It seems to me, Malaysian leaders don’t care about their credibility, once they reach the level of leadership. It seems to me, Malaysian leaders are thick and will go against their very own words, just to stay in power.
The credibility of a leader may not be the most essential characteristic of a leader, but it is definitely a crucial factor in deciding whether to vote for the person. A person who is more credible will more likely get the nod.
We now see Ong Tee Keat going against his own words that he will resign if he lost the Vote of No Confidence at the EGM on October 10, 2009. Tee Keat lost. Whether by one vote or by 1000 votes, a loss is a loss. Had he won by one vote, it is also the same, a victory is a victory irrespective of the margin.
Tee Keat’s decision to stay on as President of MCA despite his clear and unequivocal words that he will resign if he lost the motion of No Confidence has made him less credible. How are we to trust a man who can’t even keep his own words?
But this is a trait common among Barisan Nasional leaders. People who have lost credibility still have the “thick skin” to demand to stay on.
I recall Najib explaining that Isa’s suspension from UMNO for money politics is merely a technical matter and asked that Isa be given a second chance.

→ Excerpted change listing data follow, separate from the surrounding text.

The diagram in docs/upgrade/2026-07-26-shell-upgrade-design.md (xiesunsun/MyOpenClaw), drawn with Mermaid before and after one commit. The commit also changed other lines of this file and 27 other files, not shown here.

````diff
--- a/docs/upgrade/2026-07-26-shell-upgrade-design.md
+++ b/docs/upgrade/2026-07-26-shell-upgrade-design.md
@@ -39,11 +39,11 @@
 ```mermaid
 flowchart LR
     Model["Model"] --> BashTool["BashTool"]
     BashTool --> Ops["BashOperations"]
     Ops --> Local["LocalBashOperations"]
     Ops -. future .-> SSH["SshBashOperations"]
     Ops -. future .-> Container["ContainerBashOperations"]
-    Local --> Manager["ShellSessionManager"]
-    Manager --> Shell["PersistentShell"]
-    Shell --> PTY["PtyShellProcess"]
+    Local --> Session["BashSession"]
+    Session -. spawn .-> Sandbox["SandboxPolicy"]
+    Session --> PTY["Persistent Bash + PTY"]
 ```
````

But I must say this, Mr. Prime Minister – if a man is convicted of a crime, society should consider giving the man a second chance, but when a politician holding posts which involve public accountability, public funds and public utilities, the person must be as credible as possible. Former involvement in corrupt practices will taint his credibility.

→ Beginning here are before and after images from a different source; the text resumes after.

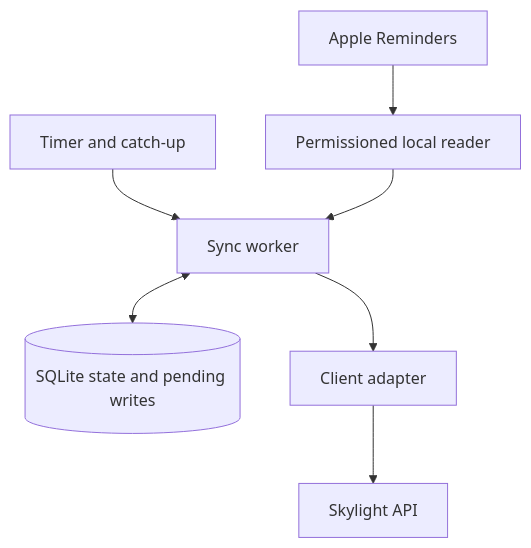
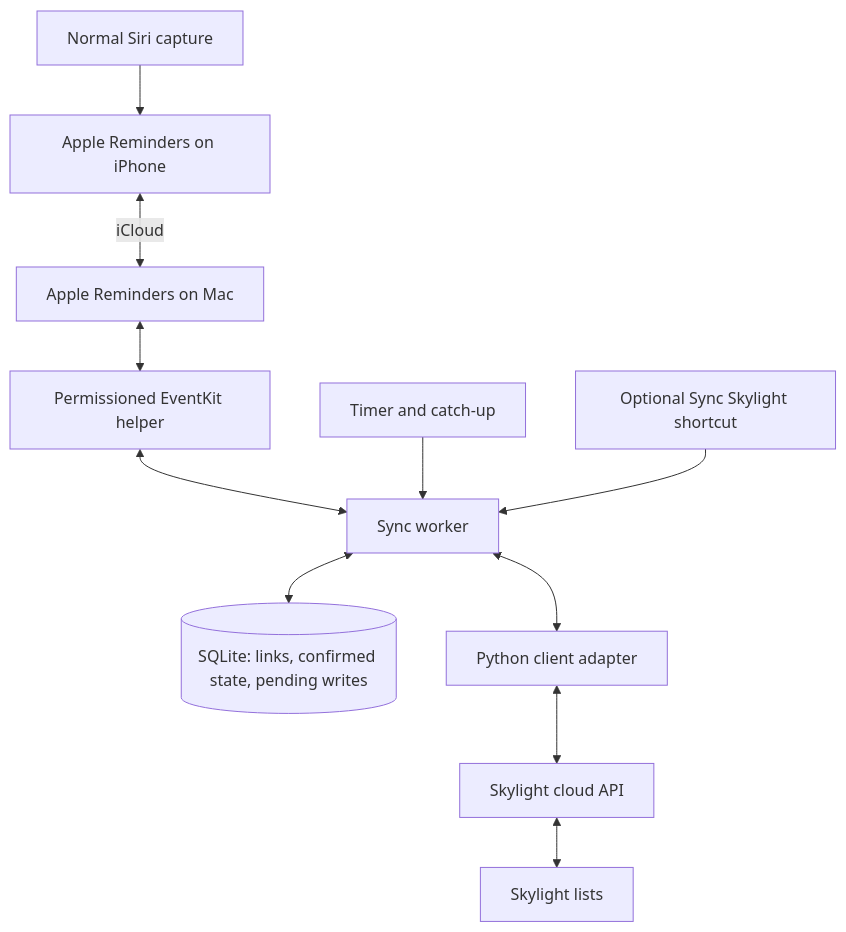
Before and after one commit to kevinmanase/skylight-calendar-client: the second of 2 diagrams in ARCHITECTURE.md, drawn with Mermaid. The commit also changed other lines of this file and 1 other file, not shown here.

Commit message:
Document automation options and rough Reminders sync design

````diff
--- a/ARCHITECTURE.md
+++ b/ARCHITECTURE.md
@@ -19,9 +47,13 @@
 ```mermaid
 flowchart TD
-    R["Apple Reminders"] --> H["Permissioned local reader"]
-    T["Timer and catch-up"] --> W["Sync worker"]
-    H --> W
-    W <--> S[("SQLite state and pending writes")]
-    W --> C["Client adapter"]
-    C --> A["Skylight API"]
+    V["Normal Siri capture"] --> P["Apple Reminders on iPhone"]
+    P <-->|"iCloud"| M["Apple Reminders on Mac"]
+    M <--> H["Permissioned EventKit helper"]
+    H <--> W["Sync worker"]
+    T["Timer and catch-up"] --> W
+    Q["Optional Sync Skylight shortcut"] --> W
+    W <--> S[("SQLite: links, confirmed state, pending writes")]
+    W <--> C["Python client adapter"]
+    C <--> A["Skylight cloud API"]
+    A <--> D["Skylight lists"]
 ```
````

The same applies for Ong Tee Keat. He lost the motion of No Confidence, and he has said it himself that he will go if he loses. So, as far as I am concerned, Tee Keat has lost his credibility by choosing this course of action.